═════ Extracted information

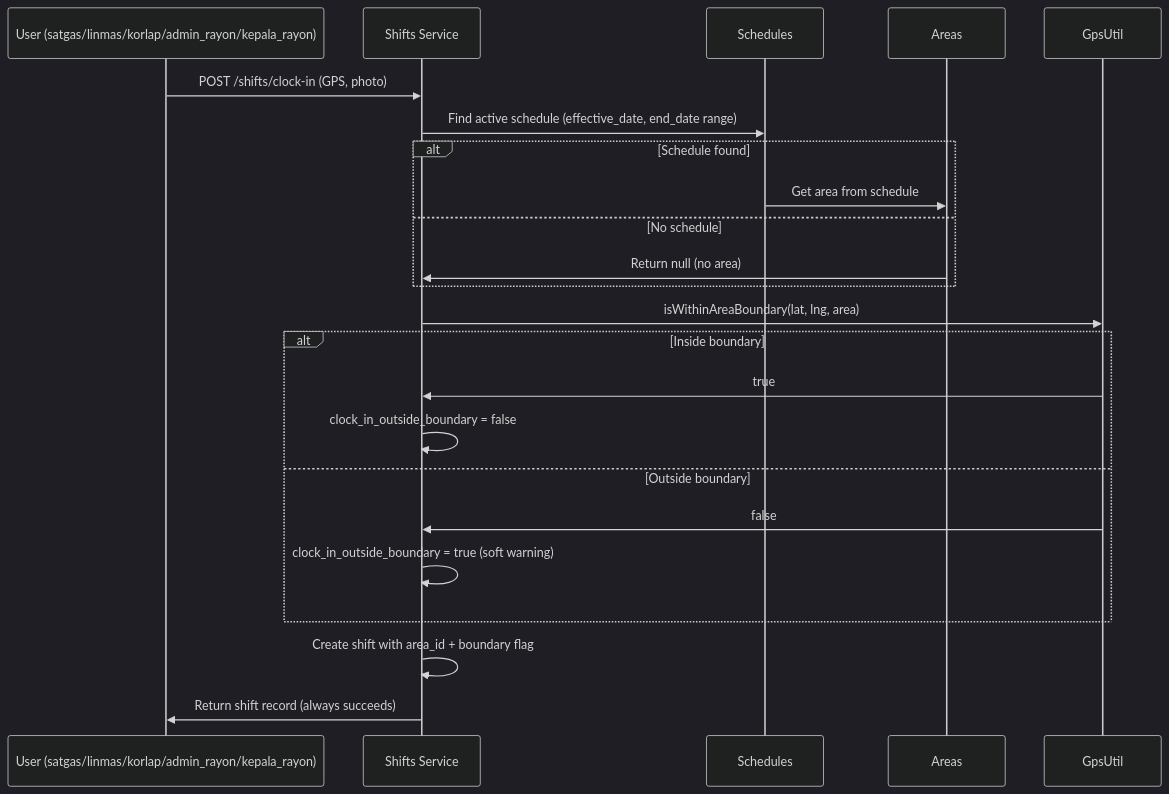
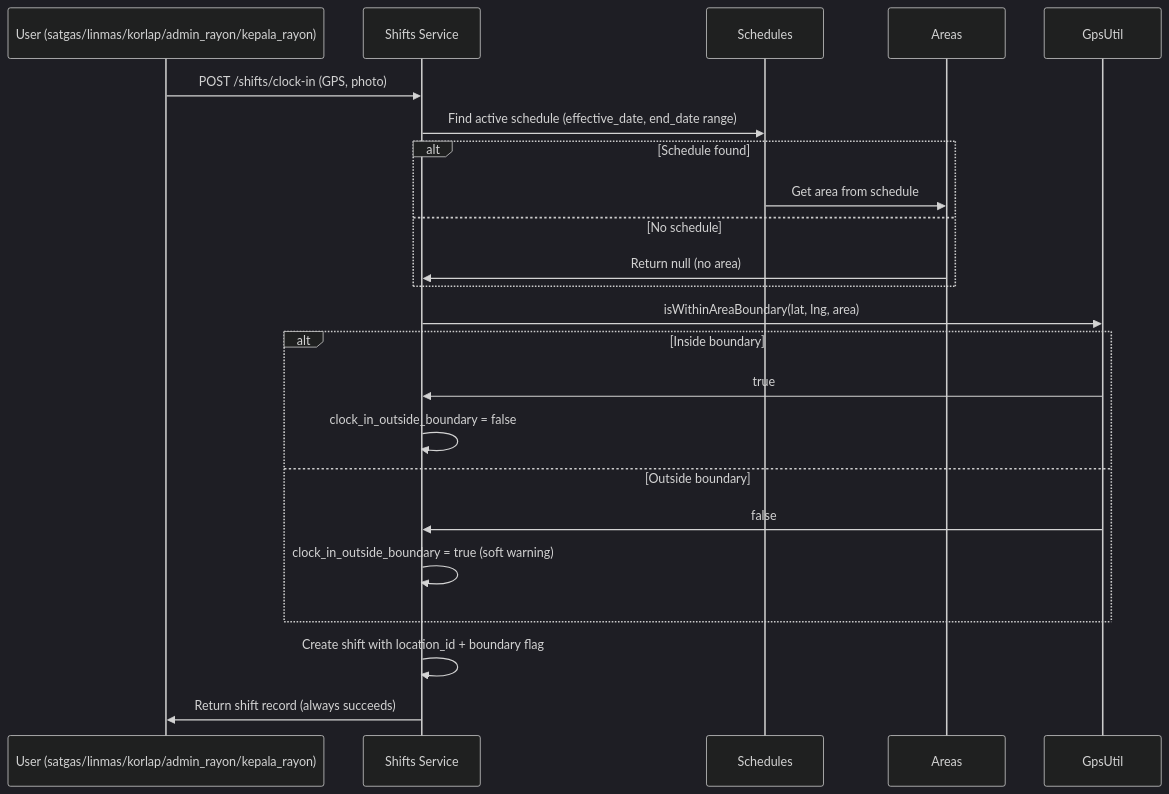
Before and after one commit to dlhsby/sekar: the seventh of 13 diagrams in specs/database/erd.md, drawn with Mermaid (dark theme). The commit also changed other lines of this file and 45 other files, not shown here.

First line of the commit message:
docs(specs): sweep Area→Location terminology on the revamp line

````diff
--- a/specs/database/erd.md
+++ b/specs/database/erd.md
@@ -515,26 +515,26 @@
 ```mermaid
 sequenceDiagram
     participant U as User (satgas/linmas/korlap/admin_rayon/kepala_rayon)
     participant S as Shifts Service
     participant SC as Schedules
     participant A as Areas
     participant G as GpsUtil
 
     U->>S: POST /shifts/clock-in (GPS, photo)
     S->>SC: Find active schedule (effective_date, end_date range)
     alt Schedule found
         SC->>A: Get area from schedule
     else No schedule
         A->>S: Return null (no area)
     end
     S->>G: isWithinAreaBoundary(lat, lng, area)
     alt Inside boundary
         G->>S: true
         S->>S: clock_in_outside_boundary = false
     else Outside boundary
         G->>S: false
         S->>S: clock_in_outside_boundary = true (soft warning)
     end
-    S->>S: Create shift with area_id + boundary flag
+    S->>S: Create shift with location_id + boundary flag
     S->>U: Return shift record (always succeeds)
 ```
````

══════════

● **Task brief**:
Pictures aside, give the data again exactly as it appears.

● **Answer section**:
Before and after one commit to dlhsby/sekar: the seventh of 13 diagrams in specs/database/erd.md, drawn with Mermaid (dark theme). The commit also changed other lines of this file and 45 other files, not shown here.

First line of the commit message:
docs(specs): sweep Area→Location terminology on the revamp line

````diff
--- a/specs/database/erd.md
+++ b/specs/database/erd.md
@@ -515,26 +515,26 @@
 ```mermaid
 sequenceDiagram
     participant U as User (satgas/linmas/korlap/admin_rayon/kepala_rayon)
     participant S as Shifts Service
     participant SC as Schedules
     participant A as Areas
     participant G as GpsUtil
 
     U->>S: POST /shifts/clock-in (GPS, photo)
     S->>SC: Find active schedule (effective_date, end_date range)
     alt Schedule found
         SC->>A: Get area from schedule
     else No schedule
         A->>S: Return null (no area)
     end
     S->>G: isWithinAreaBoundary(lat, lng, area)
     alt Inside boundary
         G->>S: true
         S->>S: clock_in_outside_boundary = false
     else Outside boundary
         G->>S: false
         S->>S: clock_in_outside_boundary = true (soft warning)
     end
-    S->>S: Create shift with area_id + boundary flag
+    S->>S: Create shift with location_id + boundary flag
     S->>U: Return shift record (always succeeds)
 ```
````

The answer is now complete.